Earlier this week, Dan Peters reported (The MJ 17 November 2020) that council chief executives have been warned by the Cabinet Office and National Cyber Security Council (NCSC) that there is an ‘urgent need’ to take steps to mitigate the threat of a ransomware attack on the sector.
Ransomware is growing as a tactic amongst cyber criminals and, equally concerning, the use of as a service is now commonplace.
Criminals are creating attacks specific to individual councils and local government; recent headlines about successful attacks on Redcar & Cleveland and Hackney councils exemplify the devastation to local services ransomware causes, not to mention the eyewatering costs of attempted recovery. The NCSC states: ‘Criminals highly likely view them as a lucrative target for extortion…’
Which means it’s not a question of whether you’ll be attacked, but when.
In 2019 iESE completed a research project on digital and technology. Two things were clear: current protection technology for the edge of our infrastructure is on its last gasp, and none of our current edge protection works when our infrastructure incorporates connected operational technology.
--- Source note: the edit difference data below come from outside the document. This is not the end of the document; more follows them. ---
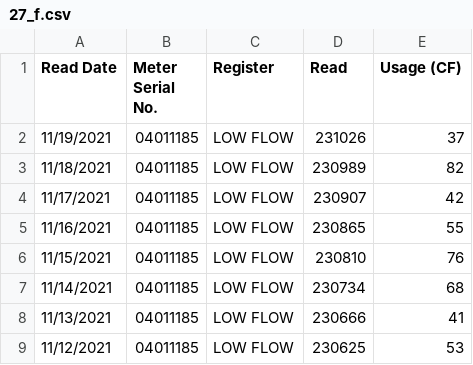
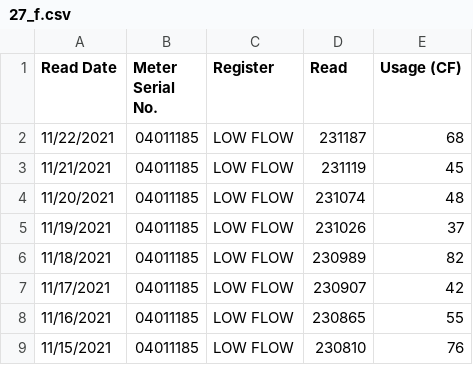
Before and after one commit to waterusage/datagopm, a CSV file: 27_f.csv, drawn as a sheet; only a part is shown; the shorter side is filled out with more unchanged rows; the diff names each change by its address in the sheet, - before the commit and + after, or states it on an @@ line.

```diff
--- a/27_f.csv
+++ b/27_f.csv
+row 2: 11/22/2021 | 04011185 | LOW FLOW | 231187 | 68
+row 3: 11/21/2021 | 04011185 | LOW FLOW | 231119 | 45
+row 4: 11/20/2021 | 04011185 | LOW FLOW | 231074 | 48
```
Also changed, not shown: 12_e.csv, 1315_a.csv, 10 other files.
iESE is constantly seeking ways to support local government and following our digital research we looked for new technologies to fill the enormous, exploitable gaps left by traditional cyber protection offerings. We found one, AppGuard. It works in an entirely new way. It’s trusted by the military and major financial institutions. We have been trialling it in UK council environments for six months and it is the only technology to protect your systems from attacks never seen before (a zero-day defence).
It was originally developed for US Defense organisations to secure field operatives returning from hostile environments. The technology operates differently to antivirus and detect and respond systems by blocking malicious processes from detonating, which means that, even if one of your workers inadvertently opened a document containing a hidden malicious code, it would not activate and could do no harm, leaving workers unaffected and able to continue their vital roles.
Local authorities typically call on the services of NCSC and their partners to help consolidate and rebuild affected systems during cyber emergencies; AppGuard could be deployed to assist this process by dramatically reducing the time and cost of rebuilding systems.
Key difficulties that forensics teams face include identifying which applications and files are infected; understanding how the malicious code is activated on systems and files and recognising whether it is persistent. They also need to feel secure that re-infection will not occur during rebuild and that back up files are safe to restore.
AppGuard will block all malicious processes and subprocesses even if they have not been previously identified during the emergency, it does not require previous detection or identification of malicious activities to work, nor does it require connection to the internet. It will provide forensic data on all suspicious and malicious activity during the rebuild, without impacting the rebuild itself. Providing total visibility and control to your incident response teams.
We will be running a live cyber defence demonstration. To register your interest please click here.
Dr Andrew Larner is chief executive of iESE